Do you enjoy burning the midnight oil and sleeping late the next day? It’s nice to be able to set your own schedule, but late sleepers may have a disadvantage when it comes to weight control. According to a study published in the journal Obesity, people who sleep late take in more calories and eat more of the wrong kinds of food.
Sleep and Weight Gain: Sleeping Late Puts You at Risk for Obesity
Researchers at the Northwestern University Feinberg School of Medicine monitored the sleep habits, eating patterns and body weights of more than 50 healthy young and middle-aged adults. Some of these individuals were late sleepers, while others had more typical sleep schedules, going to bed around midnight or earlier and getting up at around 8:00 A.M. The late sleepers in this study would typically stay up until the wee hours of the morning and rise at around 10:45 A.M.
What did they find? Sleeping late, even if you get enough sleep, has its pitfalls. In this study, those who regularly went to bed late and woke up later consumed an average of 250 more calories a day. They were also more likely to make unhealthy food choices and limit the number of fruits and vegetables they ate. To make matters worse, they drank more sugary soft drinks. Not surprisingly, late snoozers also had higher BMIs.
The Disadvantages of Sleeping Late
The reason people who stay up late and rise later in the day tend to put on more weight isn’t clear, but researchers believe circadian rhythms play a role. Circadian rhythms are the internal cycles that tell your body when it should be awake and active and when it should be sleeping.
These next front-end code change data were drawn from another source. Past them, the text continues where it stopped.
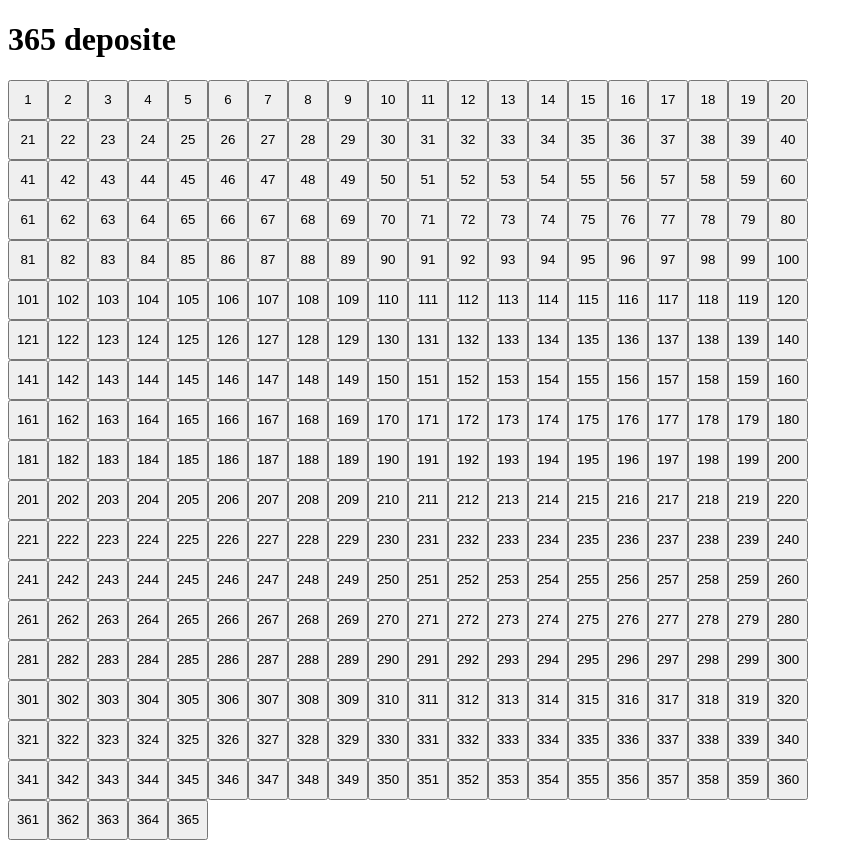
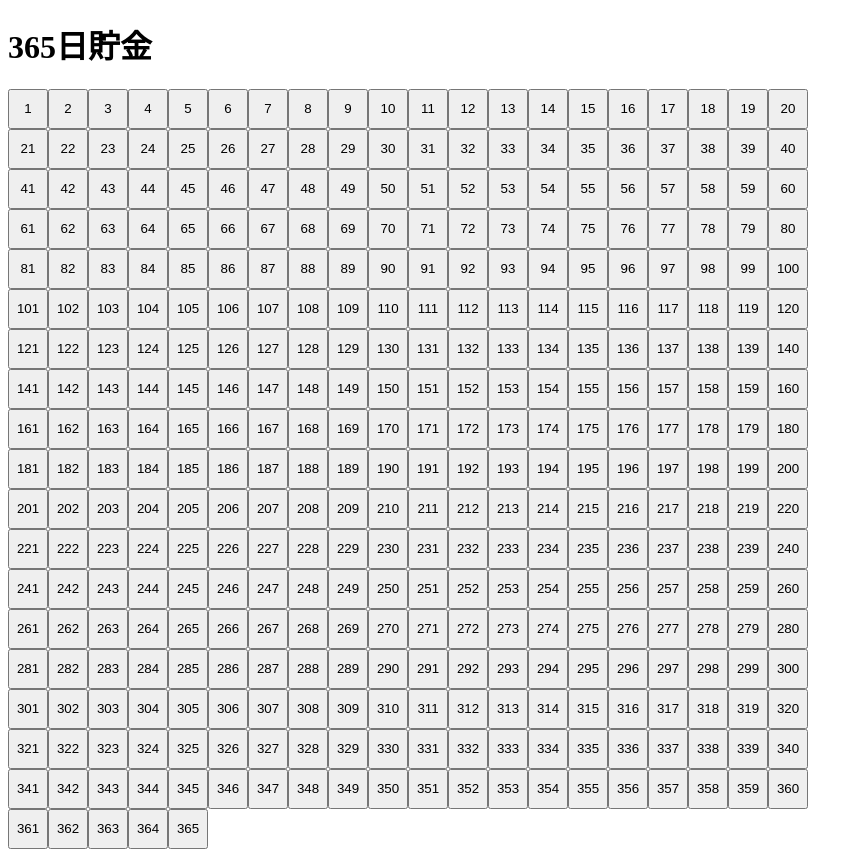
Before and after one commit to sawadyecma/365-deposite, a React (Create React App) app in the folder src/: page / in a window 1280 px wide. Shown: the whole page, without its empty margins (0-863 px from the left). Built offline with nearby package versions, Linux system fonts and the light colour scheme; the HTML template or start-up script is replaced by a standard one.

Commit message:
リファクタリング

```diff
--- a/src/App.tsx
+++ b/src/App.tsx
@@ -1,52 +1,22 @@
 import { useState } from "react";
-import { createCalendar } from "./constants";
-import { Day } from "./types";
-import { DayCell } from "./components/DayCell";
+import { Calendar } from "./components/Calendar";
+import { Day, DAYS_PER_YEAR } from "./domain/day";
 
 export const App = () => {
-  const [calendar, setCalendar] = useState(createCalendar());
-  const handleDayClick = (argDay: Day, row: string) => {
-    setCalendar((calendar) => {
-      const copied = { ...calendar };
-      const foundIndex = calendar[row].findIndex(
-        (day) => day.value === argDay.value
-      );
-      copied[row][foundIndex] = { ...argDay, pressed: !argDay.pressed };
-      return copied;
-    });
+  const [days, setDays] = useState<Day[]>(
+    [...new Array(DAYS_PER_YEAR)].map((_, index) => {
+      return { value: index + 1, pressed: false };
+    })
+  );
+
+  const handleCalendarChange = (argDays: Day[]) => {
+    setDays(argDays);
   };
 
   return (
     <div className="App">
-      <h1>365 deposite</h1>
-      <div
-        style={{
-          overflowX: "auto",
-          whiteSpace: "nowrap",
-        }}
-      >
-        {Object.keys(calendar).map((row) => {
-          return (
-            <div
-              key={row}
-              style={{
-                height: "40px",
-              }}
-            >
-              {calendar[row].map((day) => {
-                return (
-                  <DayCell
-                    key={day.value}
-                    day={day}
-                    onDayClick={(day) => handleDayClick(day, row)}
-                  />
-                );
-              })}
-              <br />
-            </div>
-          );
-        })}
-      </div>
+      <h1>365日貯金</h1>
+      <Calendar days={days} onCalendarChange={handleCalendarChange} />
     </div>
   );
 };
--- /dev/null
+++ b/src/components/Calendar.tsx
@@ -0,0 +1,54 @@
+import { useState } from "react";
+import { separateDays } from "../domain/calendar";
+import { Day } from "../domain/day";
+import { DayCell } from "./DayCell";
+
+interface Props {
+  days: Day[];
+  dayCntPerRow?: number;
+  onCalendarChange: (days: Day[]) => void;
+}
+
+export const Calendar = ({ dayCntPerRow = 20, ...props }: Props) => {
+  const calendar = separateDays(props.days, dayCntPerRow);
+
+  const handleDayClick = (argDay: Day) => {
+    const copied = [...props.days];
+    const foundIndex = props.days.findIndex(
+      (day) => day.value === argDay.value
+    );
+    copied[foundIndex] = { ...argDay, pressed: !argDay.pressed };
+    props.onCalendarChange(copied);
+  };
+
+  return (
+    <div
+      style={{
+        overflowX: "auto",
+        whiteSpace: "nowrap",
+      }}
+    >
+      {Object.keys(calendar).map((row) => {
+        return (
+          <div
+            key={row}
+            style={{
+              height: "40px",
+            }}
+          >
+            {calendar[row].map((day) => {
+              return (
+                <DayCell
+                  key={day.value}
+                  day={day}
+                  onDayClick={(day) => handleDayClick(day)}
+                />
+              );
+            })}
+            <br />
+          </div>
+        );
+      })}
+    </div>
+  );
+};
--- a/src/components/DayCell.tsx
+++ b/src/components/DayCell.tsx
@@ -1,4 +1,4 @@
-import { Day } from "../types";
+import { Day } from "../domain/day";
 
 interface Props {
   day: Day;
--- a/src/constants.ts
+++ /dev/null
@@ -1,19 +0,0 @@
-import { Calendar } from "./types";
-
-export const DAYS_PER_YEAR = 365;
-
-export function createCalendar(): Calendar {
-  const calendar: Calendar = {};
-  const days = [...new Array(DAYS_PER_YEAR)].map((_, i) => {
-    return i + 1;
-  });
-  days.forEach((value) => {
-    const row = `${Math.ceil(value / 20)}`;
-    if (!calendar[row]) {
-      calendar[row] = [];
-    }
-    calendar[row].push({ value, pressed: false });
-  });
-
-  return calendar;
-}
--- /dev/null
+++ b/src/domain/calendar.ts
@@ -0,0 +1,19 @@
+import { Day, DAYS_PER_YEAR } from "./day";
+
+export interface Calendar {
+  [row: string]: Day[];
+}
+
+export function separateDays(days: Day[], dayCntPerRow: number): Calendar {
+  const calendar: Calendar = {};
+
+  days.forEach((day) => {
+    const row = `${Math.ceil(day.value / dayCntPerRow)}`;
+    if (!calendar[row]) {
+      calendar[row] = [];
+    }
+    calendar[row].push({ ...day });
+  });
+
+  return calendar;
+}
--- a/src/types.ts
+++ b/src/domain/day.ts
@@ -1,8 +1,6 @@
+export const DAYS_PER_YEAR = 365;
+
 export interface Day {
   value: number;
   pressed: boolean;
 }
-
-export interface Calendar {
-  [row: string]: Day[];
-}
```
Circadian rhythms also play a role in establishing eating patterns, possibly by influencing brain chemicals that control appetite and by its effects on metabolism. When you expose your eyes to light at a time your body expects darkness, it throws off your natural rhythms. This can lead to increased food consumption and a metabolic slow down.
Of course, food choices play a role too. Some people who eat their meals late at night have less access to healthy foods and opt for fast food and take-out. They’re also less likely to eat a healthy breakfast in the morning since they wake up late. Some studies show that people who skip breakfast are more prone to weight gain.
Sleep and Weight Gain: What Does This Mean?
This study adds to the growing body of evidence that sleep plays a role in weight control. People who don’t get enough sleep, regardless of when they go to bed and wake up, are more likely to put on weight.
One of the best steps you can take for weight control and for your overall health is to sleep between 7 and 8 hours a night. This amount of sleep seems to be best for appetite control and for keeping cortisol levels low Cortisol is a hormone that’s increased with stress and lack of sleep. It contributes to belly fat and muscle breakdown.
The Bottom Line?
Early to bed and early to rise not only makes you healthy, wealthy and wise, it may help to keep your weight under control too. When and how you sleep affects how much you eat and how your body burns fat. Get to bed on time whenever you can, and stay there for at least 7 hours.
Science Daily. “Night Owls at Risk for Weight Gain and Bad Diet”
WebMD. “Are You Sleeping Enough — or Too Much?”